The software supplier may look to provide product upgrades to the purchasing agency at an additional cost. The need for upgrades may vary by product. The agency should decide how upgrades will be provided and at what cost. A best practice recommendation is that maintenance support be treated as a separate contract. The purchase of software can be a one-time transaction while maintenance/support is considered an ongoing item with a defined start and end date. Separating the two contracts allows the agency the option to continue using the software even if it later decides to discontinue maintenance/support.
A software maintenance agreement should include remedies or equitable adjustments to maintenance fees for the agency by the supplier if the product does not perform as promised. Often, an agency will judge the supplier's performance to a problem based on response time, or the amount of time it takes the supplier to respond to the customer's call for help and to remedy the error. The maintenance agreement can be structured to charge the supplier for services that do not meet the pre-determined parameters concerning system up-time and downtime or other service level commitments.
The agreed-to terms of any software maintenance agreement should match the agency's business requirements and complexity of the project. Below is an example of suggested language to include in the agreement. The final terms, however, should not conflict with any of the solicitation's requirements (if applicable), or the agency's needs or budget, unless the agency has so negotiated with the supplier.

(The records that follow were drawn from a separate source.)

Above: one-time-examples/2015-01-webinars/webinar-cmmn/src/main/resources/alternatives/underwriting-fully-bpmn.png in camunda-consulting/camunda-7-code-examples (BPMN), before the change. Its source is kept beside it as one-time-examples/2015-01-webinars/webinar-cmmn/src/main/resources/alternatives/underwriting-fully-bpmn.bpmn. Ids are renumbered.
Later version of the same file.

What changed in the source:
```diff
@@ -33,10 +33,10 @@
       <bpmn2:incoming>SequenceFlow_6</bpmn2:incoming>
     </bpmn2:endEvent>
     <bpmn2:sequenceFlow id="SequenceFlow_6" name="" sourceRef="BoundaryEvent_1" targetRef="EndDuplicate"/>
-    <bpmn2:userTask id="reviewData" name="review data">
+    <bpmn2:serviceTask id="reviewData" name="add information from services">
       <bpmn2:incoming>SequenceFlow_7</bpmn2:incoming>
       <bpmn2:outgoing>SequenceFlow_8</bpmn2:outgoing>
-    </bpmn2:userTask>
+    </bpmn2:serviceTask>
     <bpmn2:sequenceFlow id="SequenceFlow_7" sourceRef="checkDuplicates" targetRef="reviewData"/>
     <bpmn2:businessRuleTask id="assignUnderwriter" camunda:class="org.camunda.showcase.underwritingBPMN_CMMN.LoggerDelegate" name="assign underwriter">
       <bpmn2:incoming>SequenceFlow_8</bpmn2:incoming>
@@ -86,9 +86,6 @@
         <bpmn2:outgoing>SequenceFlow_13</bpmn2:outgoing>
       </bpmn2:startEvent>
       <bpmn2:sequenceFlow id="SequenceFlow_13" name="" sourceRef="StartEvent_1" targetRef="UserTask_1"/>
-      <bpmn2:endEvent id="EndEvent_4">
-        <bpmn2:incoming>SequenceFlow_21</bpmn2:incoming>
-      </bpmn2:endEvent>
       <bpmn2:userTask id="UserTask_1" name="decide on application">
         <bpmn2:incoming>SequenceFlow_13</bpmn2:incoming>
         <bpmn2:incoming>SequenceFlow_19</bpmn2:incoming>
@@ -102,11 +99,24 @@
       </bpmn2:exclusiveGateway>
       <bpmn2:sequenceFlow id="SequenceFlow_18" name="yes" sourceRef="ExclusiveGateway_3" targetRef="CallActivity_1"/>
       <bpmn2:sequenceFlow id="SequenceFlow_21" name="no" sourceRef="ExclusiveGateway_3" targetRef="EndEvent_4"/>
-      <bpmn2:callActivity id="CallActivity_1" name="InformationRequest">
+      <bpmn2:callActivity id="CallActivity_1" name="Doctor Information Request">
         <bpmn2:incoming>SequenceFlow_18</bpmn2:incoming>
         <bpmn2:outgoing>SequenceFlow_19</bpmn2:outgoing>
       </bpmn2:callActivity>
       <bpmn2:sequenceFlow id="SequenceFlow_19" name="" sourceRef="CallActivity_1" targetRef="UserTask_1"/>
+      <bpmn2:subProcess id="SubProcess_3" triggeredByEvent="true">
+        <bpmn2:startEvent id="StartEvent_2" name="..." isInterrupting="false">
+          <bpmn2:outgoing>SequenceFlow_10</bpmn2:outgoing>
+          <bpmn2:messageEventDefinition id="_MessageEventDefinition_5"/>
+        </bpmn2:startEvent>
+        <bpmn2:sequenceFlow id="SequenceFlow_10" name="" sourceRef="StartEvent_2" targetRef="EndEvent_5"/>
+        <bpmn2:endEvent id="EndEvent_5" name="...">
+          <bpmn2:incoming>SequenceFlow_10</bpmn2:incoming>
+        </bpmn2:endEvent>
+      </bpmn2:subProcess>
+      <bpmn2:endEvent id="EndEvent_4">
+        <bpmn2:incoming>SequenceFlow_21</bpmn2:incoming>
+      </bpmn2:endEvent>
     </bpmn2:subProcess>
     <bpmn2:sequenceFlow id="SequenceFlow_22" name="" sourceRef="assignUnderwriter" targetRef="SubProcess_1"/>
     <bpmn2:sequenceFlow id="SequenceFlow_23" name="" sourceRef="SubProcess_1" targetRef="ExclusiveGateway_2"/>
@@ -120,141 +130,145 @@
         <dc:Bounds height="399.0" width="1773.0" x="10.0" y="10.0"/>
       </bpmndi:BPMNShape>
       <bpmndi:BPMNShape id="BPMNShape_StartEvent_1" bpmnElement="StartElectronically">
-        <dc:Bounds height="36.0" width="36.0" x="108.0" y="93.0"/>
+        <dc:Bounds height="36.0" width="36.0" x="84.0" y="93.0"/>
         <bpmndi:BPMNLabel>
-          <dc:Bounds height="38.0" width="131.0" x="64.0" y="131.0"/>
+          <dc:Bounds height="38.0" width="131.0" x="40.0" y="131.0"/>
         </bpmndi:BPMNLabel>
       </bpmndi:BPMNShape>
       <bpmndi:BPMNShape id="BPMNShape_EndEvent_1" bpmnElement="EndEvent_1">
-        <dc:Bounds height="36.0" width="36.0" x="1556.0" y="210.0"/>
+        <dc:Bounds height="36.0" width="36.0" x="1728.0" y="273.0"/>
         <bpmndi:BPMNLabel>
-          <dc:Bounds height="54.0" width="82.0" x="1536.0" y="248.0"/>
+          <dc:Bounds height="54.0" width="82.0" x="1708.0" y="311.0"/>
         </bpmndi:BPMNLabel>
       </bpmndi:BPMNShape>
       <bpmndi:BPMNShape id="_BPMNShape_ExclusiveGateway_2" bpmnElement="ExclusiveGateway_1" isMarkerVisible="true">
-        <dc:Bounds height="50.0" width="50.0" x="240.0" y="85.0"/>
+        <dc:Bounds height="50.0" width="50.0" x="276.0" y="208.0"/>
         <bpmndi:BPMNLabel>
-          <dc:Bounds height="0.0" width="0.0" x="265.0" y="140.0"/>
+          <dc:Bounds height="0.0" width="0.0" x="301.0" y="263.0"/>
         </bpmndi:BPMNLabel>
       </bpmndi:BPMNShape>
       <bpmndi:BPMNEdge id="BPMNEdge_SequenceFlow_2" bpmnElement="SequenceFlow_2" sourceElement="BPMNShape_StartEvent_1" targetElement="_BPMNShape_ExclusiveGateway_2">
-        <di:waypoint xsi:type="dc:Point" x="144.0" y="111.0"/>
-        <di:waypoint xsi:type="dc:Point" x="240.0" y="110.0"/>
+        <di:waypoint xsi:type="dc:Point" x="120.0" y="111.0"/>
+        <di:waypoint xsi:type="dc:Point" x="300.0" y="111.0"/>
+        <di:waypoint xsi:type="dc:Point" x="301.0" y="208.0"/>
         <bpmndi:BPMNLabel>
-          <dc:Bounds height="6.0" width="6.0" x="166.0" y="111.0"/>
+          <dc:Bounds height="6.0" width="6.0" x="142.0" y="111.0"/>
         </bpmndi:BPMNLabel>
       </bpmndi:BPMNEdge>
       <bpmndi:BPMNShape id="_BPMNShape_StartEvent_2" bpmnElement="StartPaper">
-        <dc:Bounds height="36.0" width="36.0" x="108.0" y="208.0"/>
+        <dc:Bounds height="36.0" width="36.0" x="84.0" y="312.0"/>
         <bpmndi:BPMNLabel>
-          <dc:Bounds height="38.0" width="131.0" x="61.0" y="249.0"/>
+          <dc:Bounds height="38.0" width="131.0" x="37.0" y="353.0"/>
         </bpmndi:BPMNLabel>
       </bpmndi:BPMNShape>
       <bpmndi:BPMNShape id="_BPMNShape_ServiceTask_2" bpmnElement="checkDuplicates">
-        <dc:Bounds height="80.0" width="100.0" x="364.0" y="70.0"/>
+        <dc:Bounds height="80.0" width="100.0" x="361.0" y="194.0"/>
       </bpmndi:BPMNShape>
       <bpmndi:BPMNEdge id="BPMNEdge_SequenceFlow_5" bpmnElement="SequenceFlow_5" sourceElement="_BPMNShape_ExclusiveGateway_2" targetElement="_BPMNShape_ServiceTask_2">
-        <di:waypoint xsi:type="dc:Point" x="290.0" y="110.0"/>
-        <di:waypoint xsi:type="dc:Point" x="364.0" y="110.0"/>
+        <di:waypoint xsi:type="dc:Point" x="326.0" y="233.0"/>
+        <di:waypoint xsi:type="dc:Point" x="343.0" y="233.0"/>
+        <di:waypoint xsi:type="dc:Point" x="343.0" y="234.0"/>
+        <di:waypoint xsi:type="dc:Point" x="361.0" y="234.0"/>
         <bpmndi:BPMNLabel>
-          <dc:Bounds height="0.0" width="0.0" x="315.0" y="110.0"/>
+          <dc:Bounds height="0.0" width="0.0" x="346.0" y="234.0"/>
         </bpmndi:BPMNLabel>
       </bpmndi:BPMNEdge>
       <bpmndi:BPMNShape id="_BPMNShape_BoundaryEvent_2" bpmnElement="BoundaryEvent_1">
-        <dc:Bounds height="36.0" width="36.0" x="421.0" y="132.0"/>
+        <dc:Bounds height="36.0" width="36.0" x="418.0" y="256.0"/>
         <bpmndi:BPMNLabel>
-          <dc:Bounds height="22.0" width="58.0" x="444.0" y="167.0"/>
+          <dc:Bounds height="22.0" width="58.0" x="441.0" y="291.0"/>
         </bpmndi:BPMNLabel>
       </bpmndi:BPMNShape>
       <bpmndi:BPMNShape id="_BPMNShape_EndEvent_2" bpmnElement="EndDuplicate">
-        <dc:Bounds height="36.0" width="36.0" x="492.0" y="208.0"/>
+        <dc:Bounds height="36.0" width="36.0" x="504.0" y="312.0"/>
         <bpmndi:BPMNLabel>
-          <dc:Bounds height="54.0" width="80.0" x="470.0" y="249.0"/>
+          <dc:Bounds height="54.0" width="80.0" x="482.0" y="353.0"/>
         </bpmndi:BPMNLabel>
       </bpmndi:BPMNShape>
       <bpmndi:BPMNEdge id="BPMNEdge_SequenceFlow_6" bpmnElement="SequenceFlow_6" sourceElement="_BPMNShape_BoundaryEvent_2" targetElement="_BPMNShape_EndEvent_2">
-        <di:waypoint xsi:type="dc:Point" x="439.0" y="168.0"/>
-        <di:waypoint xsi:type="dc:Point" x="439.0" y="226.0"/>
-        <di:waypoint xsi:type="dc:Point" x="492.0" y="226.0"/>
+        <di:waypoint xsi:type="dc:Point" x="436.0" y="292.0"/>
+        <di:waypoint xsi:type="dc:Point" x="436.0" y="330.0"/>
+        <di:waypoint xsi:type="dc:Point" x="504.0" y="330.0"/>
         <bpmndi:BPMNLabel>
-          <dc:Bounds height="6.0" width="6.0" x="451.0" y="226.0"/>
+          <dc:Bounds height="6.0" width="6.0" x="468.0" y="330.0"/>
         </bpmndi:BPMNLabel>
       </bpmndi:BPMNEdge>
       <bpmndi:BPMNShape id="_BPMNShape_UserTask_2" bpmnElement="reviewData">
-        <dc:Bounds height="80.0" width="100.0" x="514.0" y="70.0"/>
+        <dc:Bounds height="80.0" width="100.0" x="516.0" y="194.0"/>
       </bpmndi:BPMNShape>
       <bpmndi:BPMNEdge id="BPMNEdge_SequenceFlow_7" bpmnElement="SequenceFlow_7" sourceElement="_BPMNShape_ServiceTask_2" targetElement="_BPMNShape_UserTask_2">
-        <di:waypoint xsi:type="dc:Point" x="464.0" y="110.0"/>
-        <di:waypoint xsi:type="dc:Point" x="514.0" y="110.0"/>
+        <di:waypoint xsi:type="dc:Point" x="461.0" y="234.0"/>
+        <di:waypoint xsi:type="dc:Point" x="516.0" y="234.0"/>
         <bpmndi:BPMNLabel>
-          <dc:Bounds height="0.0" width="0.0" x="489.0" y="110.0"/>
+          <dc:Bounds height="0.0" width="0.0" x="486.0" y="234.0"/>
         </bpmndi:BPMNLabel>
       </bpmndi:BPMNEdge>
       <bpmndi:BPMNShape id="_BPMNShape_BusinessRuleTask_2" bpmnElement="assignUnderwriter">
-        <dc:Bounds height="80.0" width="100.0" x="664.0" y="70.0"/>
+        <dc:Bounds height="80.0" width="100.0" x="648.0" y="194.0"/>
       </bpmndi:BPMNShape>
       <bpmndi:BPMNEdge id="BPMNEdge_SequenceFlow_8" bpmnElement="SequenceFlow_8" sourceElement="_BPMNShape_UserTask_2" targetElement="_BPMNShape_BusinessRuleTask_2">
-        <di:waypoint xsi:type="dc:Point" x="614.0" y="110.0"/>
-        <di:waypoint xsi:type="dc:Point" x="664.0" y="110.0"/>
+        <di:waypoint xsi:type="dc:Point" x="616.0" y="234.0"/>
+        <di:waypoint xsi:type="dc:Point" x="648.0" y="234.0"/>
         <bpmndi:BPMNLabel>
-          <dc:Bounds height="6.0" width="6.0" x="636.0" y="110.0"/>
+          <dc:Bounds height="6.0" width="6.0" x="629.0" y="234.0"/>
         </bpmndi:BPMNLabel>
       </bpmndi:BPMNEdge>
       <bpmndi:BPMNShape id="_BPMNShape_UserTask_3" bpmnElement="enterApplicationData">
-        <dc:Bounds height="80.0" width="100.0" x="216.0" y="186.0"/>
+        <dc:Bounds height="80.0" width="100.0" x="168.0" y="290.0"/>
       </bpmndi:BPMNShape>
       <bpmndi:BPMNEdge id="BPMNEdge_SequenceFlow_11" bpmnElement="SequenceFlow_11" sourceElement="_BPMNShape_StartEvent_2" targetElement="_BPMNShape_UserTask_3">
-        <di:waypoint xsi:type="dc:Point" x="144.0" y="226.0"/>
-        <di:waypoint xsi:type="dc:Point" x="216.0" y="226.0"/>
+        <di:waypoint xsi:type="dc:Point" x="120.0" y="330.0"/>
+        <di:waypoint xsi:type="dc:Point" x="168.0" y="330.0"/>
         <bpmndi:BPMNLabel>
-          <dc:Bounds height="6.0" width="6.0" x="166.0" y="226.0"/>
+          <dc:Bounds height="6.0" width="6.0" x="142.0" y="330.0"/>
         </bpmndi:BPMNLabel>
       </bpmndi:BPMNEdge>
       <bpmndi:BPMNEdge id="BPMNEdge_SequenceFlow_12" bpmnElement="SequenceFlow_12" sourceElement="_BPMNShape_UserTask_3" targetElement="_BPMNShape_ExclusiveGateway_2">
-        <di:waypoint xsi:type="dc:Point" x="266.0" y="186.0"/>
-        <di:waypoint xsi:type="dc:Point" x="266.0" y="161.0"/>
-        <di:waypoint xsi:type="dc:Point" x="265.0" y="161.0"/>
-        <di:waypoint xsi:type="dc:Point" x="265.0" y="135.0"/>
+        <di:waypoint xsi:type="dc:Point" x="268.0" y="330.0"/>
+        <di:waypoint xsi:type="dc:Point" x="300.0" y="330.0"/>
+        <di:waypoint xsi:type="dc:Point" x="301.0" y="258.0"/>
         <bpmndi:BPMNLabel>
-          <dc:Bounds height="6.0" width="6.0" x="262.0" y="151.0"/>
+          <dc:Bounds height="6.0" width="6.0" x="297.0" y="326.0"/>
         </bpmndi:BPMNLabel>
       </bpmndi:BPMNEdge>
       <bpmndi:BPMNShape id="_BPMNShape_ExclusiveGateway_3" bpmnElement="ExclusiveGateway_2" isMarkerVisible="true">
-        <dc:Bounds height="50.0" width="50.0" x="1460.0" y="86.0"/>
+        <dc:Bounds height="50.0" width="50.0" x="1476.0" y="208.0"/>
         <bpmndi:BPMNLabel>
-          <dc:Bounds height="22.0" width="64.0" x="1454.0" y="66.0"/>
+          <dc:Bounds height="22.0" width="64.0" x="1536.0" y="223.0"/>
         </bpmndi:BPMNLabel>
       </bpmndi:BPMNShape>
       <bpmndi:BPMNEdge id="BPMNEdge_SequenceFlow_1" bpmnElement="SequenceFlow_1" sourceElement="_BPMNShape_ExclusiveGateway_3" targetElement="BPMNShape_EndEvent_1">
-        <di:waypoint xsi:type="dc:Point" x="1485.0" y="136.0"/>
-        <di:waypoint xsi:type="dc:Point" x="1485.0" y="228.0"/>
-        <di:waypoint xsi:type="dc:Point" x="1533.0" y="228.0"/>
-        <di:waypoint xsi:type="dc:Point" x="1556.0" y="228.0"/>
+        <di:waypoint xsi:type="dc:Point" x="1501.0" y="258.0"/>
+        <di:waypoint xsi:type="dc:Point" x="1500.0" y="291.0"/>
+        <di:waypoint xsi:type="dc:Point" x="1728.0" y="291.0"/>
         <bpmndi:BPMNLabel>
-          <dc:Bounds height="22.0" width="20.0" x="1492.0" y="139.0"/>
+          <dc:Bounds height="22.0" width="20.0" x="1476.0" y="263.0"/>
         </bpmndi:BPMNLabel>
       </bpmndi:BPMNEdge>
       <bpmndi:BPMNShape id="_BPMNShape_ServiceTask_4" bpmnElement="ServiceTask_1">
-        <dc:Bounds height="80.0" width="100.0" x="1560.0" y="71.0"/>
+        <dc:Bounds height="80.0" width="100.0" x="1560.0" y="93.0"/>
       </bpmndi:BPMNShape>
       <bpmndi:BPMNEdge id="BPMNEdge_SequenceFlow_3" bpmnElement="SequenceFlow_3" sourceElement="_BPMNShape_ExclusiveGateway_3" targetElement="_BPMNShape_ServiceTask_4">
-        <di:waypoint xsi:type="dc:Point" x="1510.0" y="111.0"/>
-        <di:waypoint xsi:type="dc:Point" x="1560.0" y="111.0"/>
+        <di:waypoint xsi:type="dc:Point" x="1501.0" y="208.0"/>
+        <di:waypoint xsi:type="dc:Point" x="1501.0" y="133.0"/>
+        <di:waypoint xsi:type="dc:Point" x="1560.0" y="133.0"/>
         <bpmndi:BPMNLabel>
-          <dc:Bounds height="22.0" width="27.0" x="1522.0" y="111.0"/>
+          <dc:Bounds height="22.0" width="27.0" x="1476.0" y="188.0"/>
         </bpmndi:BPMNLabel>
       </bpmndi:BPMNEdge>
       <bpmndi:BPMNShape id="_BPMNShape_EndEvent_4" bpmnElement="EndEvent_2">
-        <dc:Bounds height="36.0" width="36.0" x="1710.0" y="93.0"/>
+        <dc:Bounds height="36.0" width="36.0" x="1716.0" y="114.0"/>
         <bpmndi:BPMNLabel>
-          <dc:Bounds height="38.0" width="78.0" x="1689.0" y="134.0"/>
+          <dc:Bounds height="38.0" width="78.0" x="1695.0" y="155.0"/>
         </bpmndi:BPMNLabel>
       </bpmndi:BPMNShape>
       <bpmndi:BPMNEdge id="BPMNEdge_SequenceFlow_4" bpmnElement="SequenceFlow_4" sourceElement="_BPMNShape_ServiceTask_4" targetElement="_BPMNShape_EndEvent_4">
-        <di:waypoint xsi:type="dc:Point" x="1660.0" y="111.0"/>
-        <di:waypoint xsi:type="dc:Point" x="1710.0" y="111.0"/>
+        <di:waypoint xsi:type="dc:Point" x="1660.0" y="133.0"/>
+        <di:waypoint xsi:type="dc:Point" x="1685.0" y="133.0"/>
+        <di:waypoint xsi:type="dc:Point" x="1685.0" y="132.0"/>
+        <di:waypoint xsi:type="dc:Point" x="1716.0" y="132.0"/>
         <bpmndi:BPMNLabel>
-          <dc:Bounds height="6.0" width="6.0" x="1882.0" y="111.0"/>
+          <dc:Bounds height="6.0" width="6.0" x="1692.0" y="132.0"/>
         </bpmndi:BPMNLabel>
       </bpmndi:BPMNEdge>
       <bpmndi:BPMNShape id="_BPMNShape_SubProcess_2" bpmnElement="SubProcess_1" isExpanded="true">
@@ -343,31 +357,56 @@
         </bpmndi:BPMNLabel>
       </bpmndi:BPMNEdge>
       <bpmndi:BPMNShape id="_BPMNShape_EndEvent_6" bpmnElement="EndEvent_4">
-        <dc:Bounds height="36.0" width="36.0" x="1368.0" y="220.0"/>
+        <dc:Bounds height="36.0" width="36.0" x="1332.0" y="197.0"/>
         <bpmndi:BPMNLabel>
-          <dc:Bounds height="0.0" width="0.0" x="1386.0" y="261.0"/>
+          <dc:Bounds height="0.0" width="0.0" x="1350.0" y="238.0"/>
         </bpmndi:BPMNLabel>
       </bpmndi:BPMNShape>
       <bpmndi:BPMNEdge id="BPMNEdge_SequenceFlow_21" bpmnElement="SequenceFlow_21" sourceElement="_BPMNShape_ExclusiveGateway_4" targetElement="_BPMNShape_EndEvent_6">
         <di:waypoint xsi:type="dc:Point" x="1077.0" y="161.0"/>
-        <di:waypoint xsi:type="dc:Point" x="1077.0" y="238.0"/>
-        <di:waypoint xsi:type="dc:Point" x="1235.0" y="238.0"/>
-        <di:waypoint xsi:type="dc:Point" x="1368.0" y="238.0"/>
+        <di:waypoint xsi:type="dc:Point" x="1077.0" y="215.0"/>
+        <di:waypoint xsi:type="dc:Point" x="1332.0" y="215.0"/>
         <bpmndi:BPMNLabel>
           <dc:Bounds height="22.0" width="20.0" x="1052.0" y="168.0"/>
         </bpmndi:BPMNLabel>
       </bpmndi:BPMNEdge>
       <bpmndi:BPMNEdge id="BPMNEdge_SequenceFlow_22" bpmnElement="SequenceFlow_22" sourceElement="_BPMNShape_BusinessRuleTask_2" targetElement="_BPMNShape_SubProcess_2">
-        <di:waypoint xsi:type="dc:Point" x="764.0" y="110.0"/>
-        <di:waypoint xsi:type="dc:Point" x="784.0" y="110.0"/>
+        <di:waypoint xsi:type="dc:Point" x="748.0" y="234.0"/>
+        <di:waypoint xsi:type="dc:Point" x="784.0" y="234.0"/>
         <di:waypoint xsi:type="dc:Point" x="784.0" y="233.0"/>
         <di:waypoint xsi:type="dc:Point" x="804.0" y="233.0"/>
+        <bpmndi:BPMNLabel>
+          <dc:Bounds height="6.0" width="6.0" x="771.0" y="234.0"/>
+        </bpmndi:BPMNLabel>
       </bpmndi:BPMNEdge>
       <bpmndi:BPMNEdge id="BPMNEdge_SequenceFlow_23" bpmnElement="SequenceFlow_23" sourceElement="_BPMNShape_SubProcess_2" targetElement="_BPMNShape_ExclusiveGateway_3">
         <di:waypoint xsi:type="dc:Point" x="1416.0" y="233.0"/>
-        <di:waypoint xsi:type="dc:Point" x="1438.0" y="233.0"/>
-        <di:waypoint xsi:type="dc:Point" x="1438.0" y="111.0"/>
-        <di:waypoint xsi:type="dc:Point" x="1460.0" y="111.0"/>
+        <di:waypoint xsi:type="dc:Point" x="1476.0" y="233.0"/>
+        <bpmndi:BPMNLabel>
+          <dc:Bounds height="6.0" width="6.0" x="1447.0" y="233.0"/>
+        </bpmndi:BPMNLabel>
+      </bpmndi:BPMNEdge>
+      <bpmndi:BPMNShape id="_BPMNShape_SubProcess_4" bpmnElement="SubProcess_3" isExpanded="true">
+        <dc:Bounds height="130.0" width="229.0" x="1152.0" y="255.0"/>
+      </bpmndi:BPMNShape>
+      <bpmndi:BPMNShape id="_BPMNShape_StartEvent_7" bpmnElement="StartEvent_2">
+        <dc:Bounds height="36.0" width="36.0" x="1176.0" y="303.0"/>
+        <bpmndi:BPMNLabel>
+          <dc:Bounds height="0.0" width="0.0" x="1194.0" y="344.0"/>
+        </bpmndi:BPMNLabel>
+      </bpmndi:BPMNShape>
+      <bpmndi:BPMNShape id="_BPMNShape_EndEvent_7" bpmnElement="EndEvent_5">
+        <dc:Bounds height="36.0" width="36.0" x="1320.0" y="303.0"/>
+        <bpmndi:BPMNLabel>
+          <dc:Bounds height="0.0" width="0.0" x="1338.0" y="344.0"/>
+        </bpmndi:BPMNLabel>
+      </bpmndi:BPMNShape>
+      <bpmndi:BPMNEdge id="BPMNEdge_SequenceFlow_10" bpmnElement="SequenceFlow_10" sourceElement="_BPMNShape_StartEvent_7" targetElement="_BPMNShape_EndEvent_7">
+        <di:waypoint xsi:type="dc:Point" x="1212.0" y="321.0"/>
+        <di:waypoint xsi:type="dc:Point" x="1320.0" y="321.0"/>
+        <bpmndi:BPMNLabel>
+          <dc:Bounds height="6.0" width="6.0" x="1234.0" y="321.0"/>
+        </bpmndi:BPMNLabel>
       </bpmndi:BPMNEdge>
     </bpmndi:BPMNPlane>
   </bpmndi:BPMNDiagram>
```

"Supplier shall provide a separate agreement for any maintenance service provided. This maintenance agreement shall begin upon expiration of the warranty period. Supplier shall provide services for the entire period of the maintenance agreement. Supplier shall adhere to the following response criteria regarding maintenance requests. (This is to be determined by the agency on a case-by-case basis. The response time criteria shall include categories of severity, chain-of-command reporting, and measurement of response times over extended periods, maintaining and providing access to electronic information, and e-mail communications.) Supplier shall provide a service tracking and reporting mechanism, which shall be available to the customer at all times either via e-mail or on the web. Agency, at its sole discretion, may order from Supplier support services ("Maintenance Services"), including new software releases, updates and upgrades, for a period of one (1) year ("Maintenance Period") and for an annual fee of ten percent (10%) of the Software license fee paid by any Authorized User for then-current installed base. Supplier shall notify Agency sixty (60) days prior to the expiration of the Maintenance Period, and Agency, at its sole discretion, may renew Maintenance Services for an additional one (1) year period. The annual fee for Maintenance Services shall not exceed the fee charged for the preceding year's Maintenance Services by more than three percent (3%), or the annual change in CPIW, as defined in the Fees and Charges section, in effect at the time, whichever is less. Agency can decline to implement enhancements, upgrades or a new release if those programs interfere with the agency's intended usage or operating environment." (Declining enhancements, upgrades or new releases, however, can present other risks, so agency is urged to be mindful and discuss thoroughly before making that decision or including such a statement.)